_EXERCISE REQUIREMENTS:_ Which lines of the entries below hold the word "bold"? Report each of them.

_DATA SHOWN:_
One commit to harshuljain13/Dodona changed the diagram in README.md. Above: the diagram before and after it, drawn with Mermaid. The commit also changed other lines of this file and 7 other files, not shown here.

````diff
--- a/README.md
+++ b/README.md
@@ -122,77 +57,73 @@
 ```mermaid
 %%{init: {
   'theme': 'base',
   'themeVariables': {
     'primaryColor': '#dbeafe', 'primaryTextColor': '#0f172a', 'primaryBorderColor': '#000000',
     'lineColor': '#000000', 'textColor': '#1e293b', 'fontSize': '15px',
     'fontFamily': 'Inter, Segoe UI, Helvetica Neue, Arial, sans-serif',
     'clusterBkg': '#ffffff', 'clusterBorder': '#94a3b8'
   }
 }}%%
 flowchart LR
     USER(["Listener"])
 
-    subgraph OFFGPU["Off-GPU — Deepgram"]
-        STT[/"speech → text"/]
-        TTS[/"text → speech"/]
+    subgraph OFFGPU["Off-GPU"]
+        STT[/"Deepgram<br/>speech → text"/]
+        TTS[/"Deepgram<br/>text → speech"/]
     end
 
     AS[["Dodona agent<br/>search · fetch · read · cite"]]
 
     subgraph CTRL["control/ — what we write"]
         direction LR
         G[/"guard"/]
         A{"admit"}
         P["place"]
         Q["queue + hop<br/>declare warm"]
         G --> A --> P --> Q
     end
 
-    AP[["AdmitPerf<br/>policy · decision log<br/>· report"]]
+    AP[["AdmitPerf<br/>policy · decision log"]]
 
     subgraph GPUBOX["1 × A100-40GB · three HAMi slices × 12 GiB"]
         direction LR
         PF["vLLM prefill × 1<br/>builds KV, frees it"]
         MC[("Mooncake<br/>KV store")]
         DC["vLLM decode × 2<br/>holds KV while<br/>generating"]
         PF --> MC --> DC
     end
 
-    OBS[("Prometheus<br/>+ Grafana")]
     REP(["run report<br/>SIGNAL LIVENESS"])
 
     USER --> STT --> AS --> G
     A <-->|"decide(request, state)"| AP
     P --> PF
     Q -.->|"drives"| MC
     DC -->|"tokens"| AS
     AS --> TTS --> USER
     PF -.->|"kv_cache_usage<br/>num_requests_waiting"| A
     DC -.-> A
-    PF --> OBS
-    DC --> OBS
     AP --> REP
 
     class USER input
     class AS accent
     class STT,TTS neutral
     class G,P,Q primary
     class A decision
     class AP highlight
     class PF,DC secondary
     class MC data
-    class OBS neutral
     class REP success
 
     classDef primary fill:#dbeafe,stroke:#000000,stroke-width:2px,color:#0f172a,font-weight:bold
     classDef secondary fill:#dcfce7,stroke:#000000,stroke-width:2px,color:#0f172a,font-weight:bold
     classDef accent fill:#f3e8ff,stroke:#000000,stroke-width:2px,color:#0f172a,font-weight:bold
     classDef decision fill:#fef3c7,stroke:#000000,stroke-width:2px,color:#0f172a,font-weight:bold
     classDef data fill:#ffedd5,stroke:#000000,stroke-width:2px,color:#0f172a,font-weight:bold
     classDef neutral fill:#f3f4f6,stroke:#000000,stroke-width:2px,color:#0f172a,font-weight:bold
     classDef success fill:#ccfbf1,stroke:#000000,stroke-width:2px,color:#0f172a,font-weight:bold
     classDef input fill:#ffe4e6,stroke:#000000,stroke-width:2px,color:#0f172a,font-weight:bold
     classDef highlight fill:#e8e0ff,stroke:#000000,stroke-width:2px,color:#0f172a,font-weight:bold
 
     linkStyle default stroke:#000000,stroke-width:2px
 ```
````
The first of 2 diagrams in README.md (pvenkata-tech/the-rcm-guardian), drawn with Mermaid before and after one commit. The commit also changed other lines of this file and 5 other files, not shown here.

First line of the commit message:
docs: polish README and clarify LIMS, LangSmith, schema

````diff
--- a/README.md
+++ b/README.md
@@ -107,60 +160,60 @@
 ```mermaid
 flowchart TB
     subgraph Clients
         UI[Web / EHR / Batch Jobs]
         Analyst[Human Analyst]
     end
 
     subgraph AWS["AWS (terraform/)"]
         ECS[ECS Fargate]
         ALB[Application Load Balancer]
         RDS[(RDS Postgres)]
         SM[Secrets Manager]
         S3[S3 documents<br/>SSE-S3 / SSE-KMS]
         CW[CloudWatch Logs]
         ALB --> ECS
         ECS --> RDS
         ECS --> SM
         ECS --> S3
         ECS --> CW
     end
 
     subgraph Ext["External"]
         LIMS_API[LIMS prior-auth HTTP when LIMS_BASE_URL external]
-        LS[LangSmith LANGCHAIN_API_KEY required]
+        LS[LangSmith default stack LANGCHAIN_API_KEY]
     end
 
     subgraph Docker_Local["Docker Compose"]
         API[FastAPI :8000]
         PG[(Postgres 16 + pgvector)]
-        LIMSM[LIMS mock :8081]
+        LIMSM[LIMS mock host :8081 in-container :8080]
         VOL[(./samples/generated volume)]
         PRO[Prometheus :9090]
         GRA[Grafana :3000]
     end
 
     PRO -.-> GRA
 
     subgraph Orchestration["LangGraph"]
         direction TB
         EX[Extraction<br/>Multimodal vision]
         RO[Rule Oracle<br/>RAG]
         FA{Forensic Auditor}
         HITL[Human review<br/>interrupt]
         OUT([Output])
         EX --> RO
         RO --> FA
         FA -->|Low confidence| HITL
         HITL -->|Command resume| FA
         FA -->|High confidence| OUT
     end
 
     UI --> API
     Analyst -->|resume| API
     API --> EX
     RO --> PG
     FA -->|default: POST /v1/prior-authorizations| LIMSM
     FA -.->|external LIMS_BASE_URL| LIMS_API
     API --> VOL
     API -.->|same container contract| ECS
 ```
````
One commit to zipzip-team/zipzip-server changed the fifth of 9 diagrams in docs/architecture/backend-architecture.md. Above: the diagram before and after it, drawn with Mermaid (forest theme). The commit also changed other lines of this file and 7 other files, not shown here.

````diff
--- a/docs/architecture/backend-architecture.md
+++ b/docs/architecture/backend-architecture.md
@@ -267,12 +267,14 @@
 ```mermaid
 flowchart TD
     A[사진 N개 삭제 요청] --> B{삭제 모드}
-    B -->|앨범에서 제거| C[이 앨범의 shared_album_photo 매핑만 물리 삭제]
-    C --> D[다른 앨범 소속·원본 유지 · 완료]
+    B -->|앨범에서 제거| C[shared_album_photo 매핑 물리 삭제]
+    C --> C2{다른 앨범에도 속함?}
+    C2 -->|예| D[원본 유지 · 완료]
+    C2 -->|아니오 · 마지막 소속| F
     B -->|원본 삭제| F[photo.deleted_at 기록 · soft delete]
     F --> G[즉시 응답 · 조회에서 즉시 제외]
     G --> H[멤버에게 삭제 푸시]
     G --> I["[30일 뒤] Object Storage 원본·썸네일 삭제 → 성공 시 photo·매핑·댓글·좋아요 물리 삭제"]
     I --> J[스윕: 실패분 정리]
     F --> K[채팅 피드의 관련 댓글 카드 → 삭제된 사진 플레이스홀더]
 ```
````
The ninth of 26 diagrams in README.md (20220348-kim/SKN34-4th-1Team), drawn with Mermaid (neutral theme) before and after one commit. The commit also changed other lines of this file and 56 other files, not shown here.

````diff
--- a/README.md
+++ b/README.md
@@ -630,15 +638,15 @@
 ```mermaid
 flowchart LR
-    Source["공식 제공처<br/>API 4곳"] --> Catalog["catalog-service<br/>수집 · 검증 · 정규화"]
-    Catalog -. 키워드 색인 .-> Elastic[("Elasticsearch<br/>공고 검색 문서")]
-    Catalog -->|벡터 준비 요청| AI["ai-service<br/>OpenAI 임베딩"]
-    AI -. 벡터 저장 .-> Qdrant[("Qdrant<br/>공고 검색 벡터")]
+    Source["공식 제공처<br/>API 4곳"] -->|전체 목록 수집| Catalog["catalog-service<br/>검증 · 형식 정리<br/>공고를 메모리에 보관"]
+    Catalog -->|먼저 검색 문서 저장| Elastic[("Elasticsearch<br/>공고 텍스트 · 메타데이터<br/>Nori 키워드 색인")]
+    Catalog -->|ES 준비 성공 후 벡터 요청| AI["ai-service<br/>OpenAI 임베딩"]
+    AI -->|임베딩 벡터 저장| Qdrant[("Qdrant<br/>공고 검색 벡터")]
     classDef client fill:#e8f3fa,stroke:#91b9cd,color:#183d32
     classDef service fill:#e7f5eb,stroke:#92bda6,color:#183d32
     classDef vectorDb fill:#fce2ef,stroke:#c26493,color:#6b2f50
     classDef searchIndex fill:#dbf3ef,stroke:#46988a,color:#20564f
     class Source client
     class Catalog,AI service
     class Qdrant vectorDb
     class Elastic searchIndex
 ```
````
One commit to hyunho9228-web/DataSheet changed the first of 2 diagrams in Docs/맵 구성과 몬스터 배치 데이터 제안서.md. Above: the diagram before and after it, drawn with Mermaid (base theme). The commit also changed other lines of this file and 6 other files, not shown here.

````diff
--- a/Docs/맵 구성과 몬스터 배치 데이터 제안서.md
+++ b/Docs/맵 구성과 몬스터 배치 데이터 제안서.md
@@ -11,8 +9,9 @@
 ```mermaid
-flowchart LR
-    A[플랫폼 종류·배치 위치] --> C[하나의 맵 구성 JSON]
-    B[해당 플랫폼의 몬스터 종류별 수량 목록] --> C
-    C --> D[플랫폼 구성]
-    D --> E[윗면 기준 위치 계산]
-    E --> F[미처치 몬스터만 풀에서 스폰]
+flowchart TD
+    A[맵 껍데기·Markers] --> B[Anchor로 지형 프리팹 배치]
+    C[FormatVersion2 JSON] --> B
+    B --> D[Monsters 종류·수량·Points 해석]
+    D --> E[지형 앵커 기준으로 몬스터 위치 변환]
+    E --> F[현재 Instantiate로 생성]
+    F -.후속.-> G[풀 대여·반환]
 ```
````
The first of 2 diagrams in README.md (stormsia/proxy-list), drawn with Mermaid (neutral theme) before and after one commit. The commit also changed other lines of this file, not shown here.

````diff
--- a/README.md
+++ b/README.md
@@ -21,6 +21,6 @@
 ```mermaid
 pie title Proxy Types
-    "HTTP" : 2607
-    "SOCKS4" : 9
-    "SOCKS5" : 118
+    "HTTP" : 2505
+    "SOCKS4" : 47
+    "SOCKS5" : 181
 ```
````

_TASK ANSWER:_
     classDef primary fill:#dbeafe,stroke:#000000,stroke-width:2px,color:#0f172a,font-weight:bold
     classDef secondary fill:#dcfce7,stroke:#000000,stroke-width:2px,color:#0f172a,font-weight:bold
     classDef accent fill:#f3e8ff,stroke:#000000,stroke-width:2px,color:#0f172a,font-weight:bold
     classDef decision fill:#fef3c7,stroke:#000000,stroke-width:2px,color:#0f172a,font-weight:bold
     classDef data fill:#ffedd5,stroke:#000000,stroke-width:2px,color:#0f172a,font-weight:bold
     classDef neutral fill:#f3f4f6,stroke:#000000,stroke-width:2px,color:#0f172a,font-weight:bold
     classDef success fill:#ccfbf1,stroke:#000000,stroke-width:2px,color:#0f172a,font-weight:bold
     classDef input fill:#ffe4e6,stroke:#000000,stroke-width:2px,color:#0f172a,font-weight:bold
     classDef highlight fill:#e8e0ff,stroke:#000000,stroke-width:2px,color:#0f172a,font-weight:bold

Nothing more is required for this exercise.